Unfortunately for Frazier, however, he will always play the part of “opponent” in the collective memory. He’s Wellington to Napoleon, the Joker to Batman, the handsome bastard in those old movies who just can’t get the girl because he’s not played by the bigger star. The band Primus has a song eponymously titled “Lee Van Cleef” about the character actor who often played sidekick/foil to Clint Eastwood in the spaghetti westerns Eastwood made famous. “They all wanna be like Clint,” the lyrics go, “but I wanna be like Lee Van Cleef.” It’s an odd song to bring up when writing about Frazier, but I think it’s a telling one.
We may not all want to be like Lee Van Cleef. Or Wellington. Or the Joker. Or the handsome bastard in those old movies. But in a sense, all of us are. Just like Joe Frazier was. They call Ali “The Greatest.” That seems justifiable, frankly. But being “The Greatest” is a very singular thing. Most of us are, at our most competitive, “the opponent.” Or, worse yet, the extra standing off the side of the screen. Joe Frazier is our hero, the greatest among us. For Frazier bested “The Greatest” in history’s biggest fight.

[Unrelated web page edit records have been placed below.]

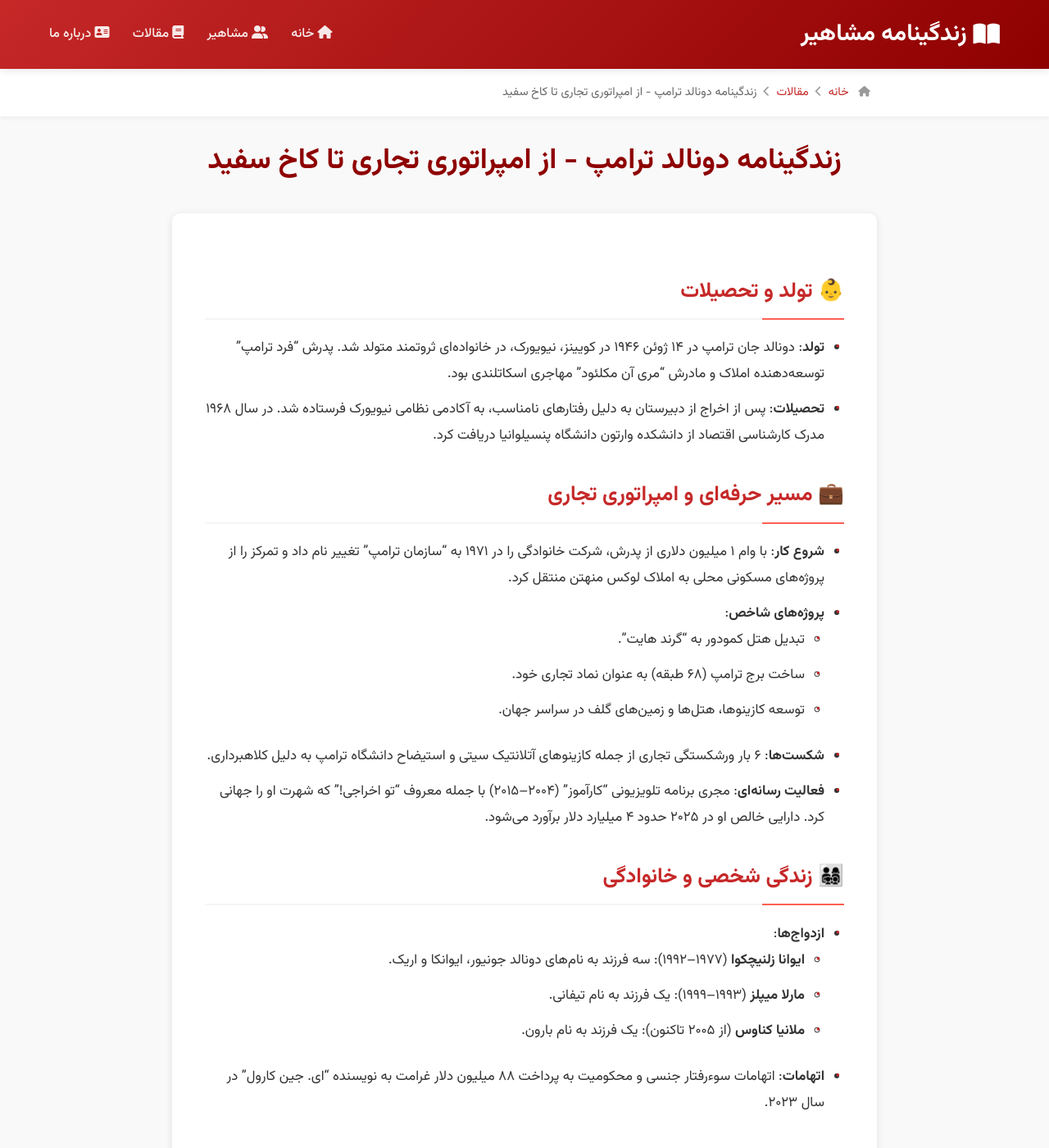
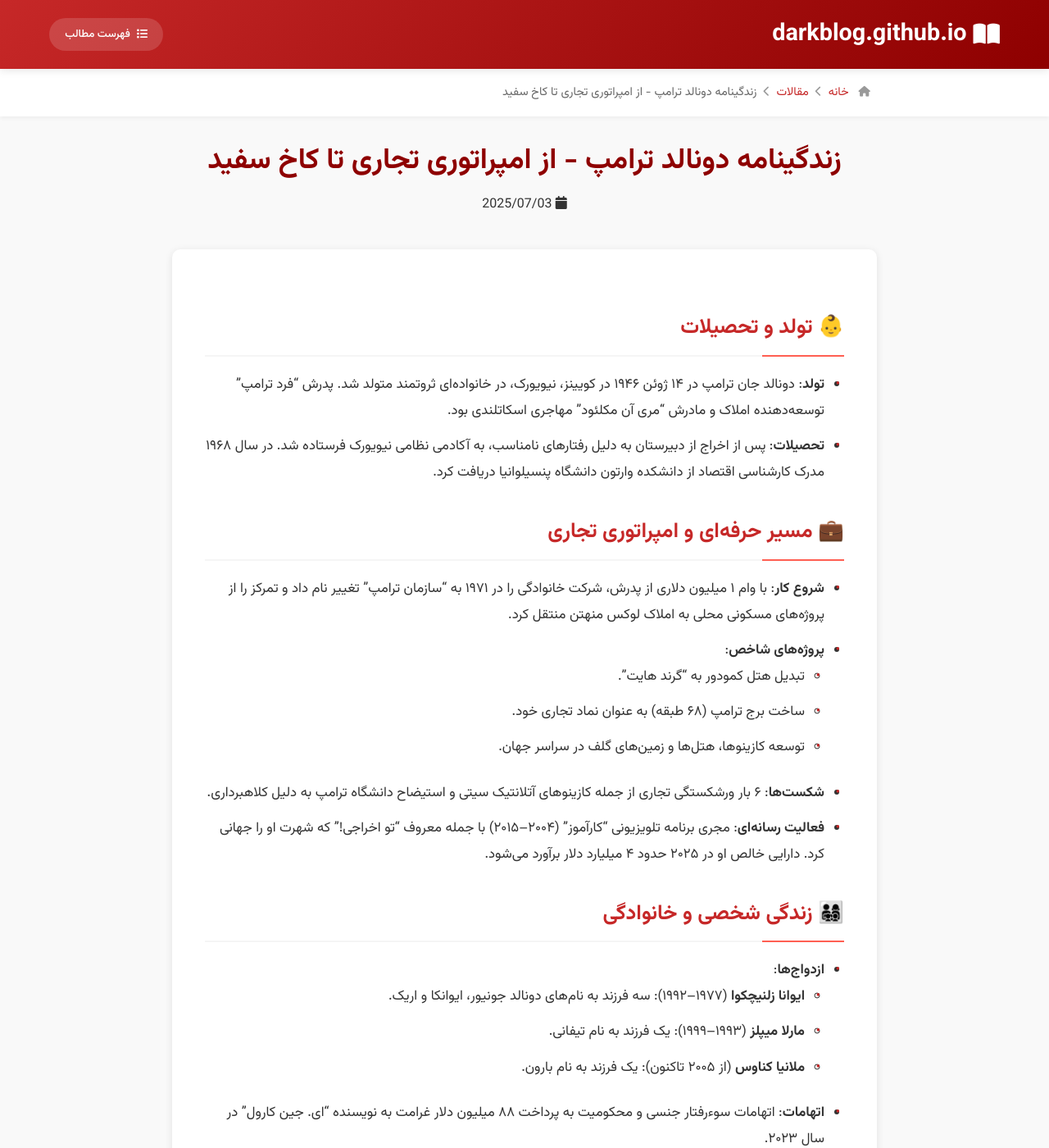
Before and after one commit to darkblog/darkblog.github.io, a Jekyll site: the page built from _posts/2025-7-3-41.md, in a window 1280 px wide and 1400 px high. Shown: the whole window at 82% size. Built offline with Jekyll 4.4.1, drawn with Linux system fonts in a browser that asks for light colours; comment, search, counter and statistics services are not loaded; some of the changed text lies outside the part shown.

Commit message:
Update post.html

```diff
--- a/_layouts/post.html
+++ b/_layouts/post.html
@@ -12,13 +12,6 @@
     <meta property="og:type" content="article">
     <link rel="stylesheet" href="https://fonts.googleapis.com/css2?family=Vazirmatn:wght@300;400;500;700&display=swap">
     <link rel="stylesheet" href="https://cdnjs.cloudflare.com/ajax/libs/font-awesome/6.4.0/css/all.min.css">
-    <script src="https://utteranc.es/client.js"
-            repo="darkblog.github.io"
-            issue-term="pathname"
-            theme="github-light"
-            crossorigin="anonymous"
-            async>
-    </script>
     <style>
         :root {
             --primary-color: #c62828;
@@ -87,16 +80,86 @@
             margin-left: 0.5rem;
         }
 
-        .nav-links a {
-            color: rgba(255, 255, 255, 0.9);
-            text-decoration: none;
-            margin-right: 1.5rem;
+        /* Navigation - Table of Contents */
+        .toc-container {
+            position: relative;
+        }
+
+        .toc-toggle {
+            background: rgba(255, 255, 255, 0.15);
+            border: none;
+            color: white;
+            padding: 0.6rem 1.2rem;
+            border-radius: 30px;
+            font-family: 'Vazirmatn', sans-serif;
             font-weight: 500;
+            cursor: pointer;
+            transition: var(--transition);
+            display: flex;
+            align-items: center;
+            gap: 0.5rem;
+        }
+
+        .toc-toggle:hover {
+            background: rgba(255, 255, 255, 0.25);
+        }
+
+        .toc-dropdown {
+            position: absolute;
+            top: 100%;
+            right: 0;
+            width: 280px;
+            background: white;
+            border-radius: 8px;
+            box-shadow: 0 5px 15px rgba(0, 0, 0, 0.2);
+            padding: 1rem;
+            margin-top: 0.5rem;
+            display: none;
+            z-index: 200;
+            max-height: 400px;
+            overflow-y: auto;
+        }
+
+        .toc-container:hover .toc-dropdown,
+        .toc-dropdown:hover {
+            display: block;
+        }
+
+        .toc-title {
+            font-size: 1.1rem;
+            color: var(--primary-dark);
+            padding-bottom: 0.5rem;
+            border-bottom: 2px solid var(--light-gray);
+            margin-bottom: 0.8rem;
+            text-align: center;
+        }
+
+        .toc-list {
+            list-style: none;
+        }
+
+        .toc-list li {
+            margin-bottom: 0.6rem;
+            padding-right: 0.5rem;
+            border-right: 2px solid transparent;
             transition: var(--transition);
         }
 
-        .nav-links a:hover {
-            color: white;
+        .toc-list li:hover {
+            border-right: 2px solid var(--primary-color);
+        }
+
+        .toc-list a {
+            color: var(--text-color);
+            text-decoration: none;
+            transition: var(--transition);
+            display: block;
+            padding: 0.2rem 0;
+        }
+
+        .toc-list a:hover {
+            color: var(--primary-color);
+            padding-right: 5px;
         }
 
         /* Breadcrumb */
@@ -246,8 +309,7 @@
 
         .post-footer {
             display: flex;
-            justify-content: space-between;
-            flex-wrap: wrap;
+            justify-content: center;
             padding: 1.5rem 0;
             border-top: 2px solid var(--light-gray);
             border-bottom: 2px solid var(--light-gray);
@@ -341,47 +403,6 @@
             color: white;
         }
 
-        /* GitHub Comments */
-        .comments-section {
-            background-color: white;
-            border-radius: 10px;
-            box-shadow: var(--box-shadow);
-            padding: 2rem;
-            margin-bottom: 3rem;
-        }
-
-        .comments-header {
-            display: flex;
-            align-items: center;
-            margin-bottom: 1.5rem;
-        }
-
-        .comments-header h2 {
-            font-size: 1.5rem;
-            color: var(--primary-color);
-            margin: 0;
-        }
-
-        .comments-header i {
-            background-color: var(--primary-color);
-            color: white;
-            width: 36px;
-            height: 36px;
-            border-radius: 50%;
-            display: flex;
-            align-items: center;
-            justify-content: center;
-            margin-left: 1rem;
-        }
-
-        .github-comment-info {
-            background-color: rgba(198, 40, 40, 0.05);
-            border-right: 3px solid var(--primary-color);
-            padding: 1rem;
-            margin-bottom: 1.5rem;
-            border-radius: 0 8px 8px 0;
-        }
-
         /* Footer */
         footer {
             background: linear-gradient(135deg, var(--primary-dark), #5a0000);
@@ -451,13 +472,6 @@
             .header-container {
                 flex-direction: column;
                 padding: 1rem 0;
-            }
-
-            .nav-links {
-                margin-top: 1rem;
-                display: flex;
-                flex-wrap: wrap;
-                justify-content: center;
                 gap: 1rem;
             }
 
@@ -478,10 +492,10 @@
                 justify-content: center;
             }
 
-            .post-footer {
-                flex-direction: column;
-                gap: 1.5rem;
-                justify-content: center;
+            .toc-dropdown {
+                width: 100%;
+                right: 0;
+                left: 0;
             }
         }
 
@@ -501,13 +515,20 @@
         <div class="header-container">
             <a href="{{ site.baseurl }}/" class="logo">
                 <i class="fas fa-book-open"></i>
-                زندگینامه مشاهیر
+                {{ site.title }}
             </a>
-            <div class="nav-links">
-                <a href="#"><i class="fas fa-home"></i> خانه</a>
-                <a href="#"><i class="fas fa-user-friends"></i> مشاهیر</a>
-                <a href="#"><i class="fas fa-book"></i> مقالات</a>
-                <a href="#"><i class="fas fa-address-card"></i> درباره ما</a>
+
+            <div class="toc-container">
+                <button class="toc-toggle">
+                    <i class="fas fa-list"></i>
+                    فهرست مطالب
+                </button>
+                <div class="toc-dropdown">
+                    <div class="toc-title">سرفصل‌های این مقاله</div>
+                    <ul class="toc-list" id="toc-list">
+                        <!-- Table of Contents will be generated by JavaScript -->
+                    </ul>
+                </div>
             </div>
         </div>
     </header>
@@ -517,7 +538,7 @@
             <div class="breadcrumb-container">
                 <a href="{{ site.baseurl }}/"><i class="fas fa-home"></i> خانه</a>
                 <i class="fas fa-chevron-left"></i>
-                <a href="#">مقالات</a>
+                <a href="{{ site.baseurl }}/blog">مقالات</a>
                 <i class="fas fa-chevron-left"></i>
                 <span>{{ page.title }}</span>
             </div>
@@ -528,10 +549,17 @@
         <article>
             <div class="post-header">
                 <h1 class="post-title">{{ page.title }}</h1>
+
+                {% if page.date %}
+                <div class="post-meta">
+                    <span><i class="fas fa-calendar"></i> {{ page.date | date: "%Y/%m/%d" }}</span>
+                </div>
+                {% endif %}
             </div>
 
             <div class="post-content">
                 {{ content }}
+            </div>
 
             <div class="post-footer">
                 <div class="share-buttons">
@@ -541,39 +569,33 @@
                     <a href="#" class="share-btn"><i class="fab fa-facebook"></i></a>
                 </div>
             </div>
-            </div>
 
+            {% if site.author %}
             <div class="author-box">
                 <div class="author-avatar">
                     <i class="fas fa-user"></i>
                 </div>
                 <div class="author-info">
                     <h3>{{ site.author }}</h3>
-                    <p>نویسنده و پژوهشگر در زمینه تاریخ و زندگینامه مشاهیر ایران و جهان. علاقه‌مند به ادبیات، فلسفه و تاریخ معاصر.</p>
+                    <p>{{ site.description }}</p>
                     <div class="author-social">
-                        <a href="#"><i class="fab fa-twitter"></i></a>
-                        <a href="#"><i class="fab fa-instagram"></i></a>
-                        <a href="#"><i class="fab fa-linkedin"></i></a>
-                        <a href="#"><i class="fab fa-github"></i></a>
+                        {% if site.social.twitter %}
+                        <a href="{{ site.social.twitter }}"><i class="fab fa-twitter"></i></a>
+                        {% endif %}
+                        {% if site.social.instagram %}
+                        <a href="{{ site.social.instagram }}"><i class="fab fa-instagram"></i></a>
+                        {% endif %}
+                        {% if site.social.linkedin %}
+                        <a href="{{ site.social.linkedin }}"><i class="fab fa-linkedin"></i></a>
+                        {% endif %}
+                        {% if site.social.github %}
+                        <a href="{{ site.social.github }}"><i class="fab fa-github"></i></a>
+                        {% endif %}
                     </div>
                 </div>
             </div>
+            {% endif %}
         </article>
-
-        <div class="comments-section">
-            <div class="comments-header">
-                <i class="fas fa-comments"></i>
-                <h2>دیدگاه‌ها</h2>
-            </div>
-
-            <div class="github-comment-info">
-                <p>سیستم نظرات ما از طریق گیت‌هاب پیاده‌سازی شده است. برای ثبت نظر نیاز به حساب گیت‌هاب دارید.</p>
-            </div>
-
-            <div id="comments">
-                <!-- GitHub comments will be loaded here -->
-            </div>
-        </div>
     </main>
 
     <footer>
@@ -581,55 +603,121 @@
             <div class="footer-content">
                 <div class="footer-section">
                     <h3>درباره ما</h3>
-                    <p>سایت زندگینامه مشاهیر با هدف ارائه اطلاعات جامع و معتبر درباره بزرگان تاریخ ایران و جهان در حوزه‌های مختلف فعالیت می‌کند. ما تلاش می‌کنیم با ارائه بیوگرافی دقیق، دستاوردها و جملات ماندگار این مشاهیر، گامی در جهت آشنایی بیشتر با این شخصیت‌ها برداریم.</p>
+                    <p>{{ site.description }}</p>
                 </div>
 
                 <div class="footer-section">
                     <h3>دسترسی سریع</h3>
                     <ul class="footer-links">
-                        <li><a href="#"><i class="fas fa-arrow-left"></i> فلاسفه</a></li>
-                        <li><a href="#"><i class="fas fa-arrow-left"></i> نویسندگان</a></li>
-                        <li><a href="#"><i class="fas fa-arrow-left"></i> شعرا</a></li>
-                        <li><a href="#"><i class="fas fa-arrow-left"></i> دانشمندان</a></li>
-                        <li><a href="#"><i class="fas fa-arrow-left"></i> سیاسیون</a></li>
-                        <li><a href="#"><i class="fas fa-arrow-left"></i> مشاهیر تکنولوژی</a></li>
+                        {% for category in site.categories %}
+                        <li>
+                            <a href="{{ site.baseurl }}/categories/{{ category | first | slugify }}">
+                                <i class="fas fa-arrow-left"></i> {{ category | first }}
+                            </a>
+                        </li>
+                        {% endfor %}
                     </ul>
                 </div>
 
                 <div class="footer-section">
                     <h3>ارتباط با ما</h3>
                     <ul class="footer-links">
-                        <li><a href="#"><i class="fas fa-envelope"></i> ایمیل: info@mashahir.ir</a></li>
-                        <li><a href="#"><i class="fas fa-phone"></i> تلفن: ۰۲۱-۱۲۳۴۵۶۷۸</a></li>
-                        <li><a href="#"><i class="fab fa-instagram"></i> اینستاگرام</a></li>
-                        <li><a href="#"><i class="fab fa-telegram"></i> تلگرام</a></li>
+                        {% if site.contact.email %}
+                        <li>
+                            <a href="mailto:{{ site.contact.email }}">
+                                <i class="fas fa-envelope"></i> ایمیل: {{ site.contact.email }}
+                            </a>
+                        </li>
+                        {% endif %}
+                        {% if site.contact.phone %}
+                        <li>
+                            <a href="tel:{{ site.contact.phone }}">
+                                <i class="fas fa-phone"></i> تلفن: {{ site.contact.phone }}
+                            </a>
+                        </li>
+                        {% endif %}
+                        {% if site.social.instagram %}
+                        <li>
+                            <a href="{{ site.social.instagram }}">
+                                <i class="fab fa-instagram"></i> اینستاگرام
+                            </a>
+                        </li>
+                        {% endif %}
+                        {% if site.social.telegram %}
+                        <li>
+                            <a href="{{ site.social.telegram }}">
+                                <i class="fab fa-telegram"></i> تلگرام
+                            </a>
+                        </li>
+                        {% endif %}
                     </ul>
                 </div>
             </div>
 
             <div class="copyright">
-                <p>تمامی حقوق مادی و معنوی این سایت متعلق به زندگینامه مشاهیر می‌باشد. © ۱۴۰۳</p>
+                <p>&copy; {{ site.time | date: '%Y' }} {{ site.title }}. تمامی حقوق محفوظ است.</p>
             </div>
         </div>
     </footer>
 
     <script>
-        // Initialize GitHub comments
-        function initGitHubComments() {
-            // Utterances script is already included in head
-            console.log("GitHub comments initialized");
+        // Generate table of contents
+        document.addEventListener('DOMContentLoaded', function() {
+            const headings = document.querySelectorAll('.post-content h2');
+            const tocList = document.getElementById('toc-list');
+
+            if (headings.length > 0) {
+                headings.forEach(heading => {
+                    if (!heading.id) {
+                        heading.id = heading.textContent.replace(/\s+/g, '-').toLowerCase();
                     }
 
-        // Share functionality
+                    const listItem = document.createElement('li');
+                    const link = document.createElement('a');
+                    link.href = `#${heading.id}`;
+                    link.textContent = heading.textContent;
+
+                    listItem.appendChild(link);
+                    tocList.appendChild(listItem);
+                });
+            } else {
+                tocList.innerHTML = '<li>فهرستی برای نمایش وجود ندارد</li>';
+            }
+
+            // Smooth scrolling for TOC links
+            document.querySelectorAll('.toc-list a').forEach(anchor => {
+                anchor.addEventListener('click', function(e) {
+                    e.preventDefault();
+
+                    const targetId = this.getAttribute('href');
+                    const targetElement = document.querySelector(targetId);
+
+                    window.scrollTo({
+                        top: targetElement.offsetTop - 80,
+                        behavior: 'smooth'
+                    });
+
+                    // Close dropdown after selection
+                    document.querySelector('.toc-dropdown').style.display = 'none';
+                });
+            });
+
+            // Close TOC dropdown when clicking outside
+            document.addEventListener('click', function(e) {
+                const tocContainer = document.querySelector('.toc-container');
+                if (!tocContainer.contains(e.target)) {
+                    document.querySelector('.toc-dropdown').style.display = 'none';
+                }
+            });
+
+            // Share buttons functionality
             document.querySelectorAll('.share-btn').forEach(btn => {
                 btn.addEventListener('click', function(e) {
                     e.preventDefault();
                     alert('در سایت واقعی، این دکمه صفحه را در شبکه اجتماعی مربوطه به اشتراک می‌گذارد.');
                 });
             });
-
-        // Initialize after page load
-        window.addEventListener('load', initGitHubComments);
+        });
     </script>
 </body>
 </html>
```
Lines whose indentation alone changed are shown as unchanged.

And that, too, is a very singular thing in and of itself.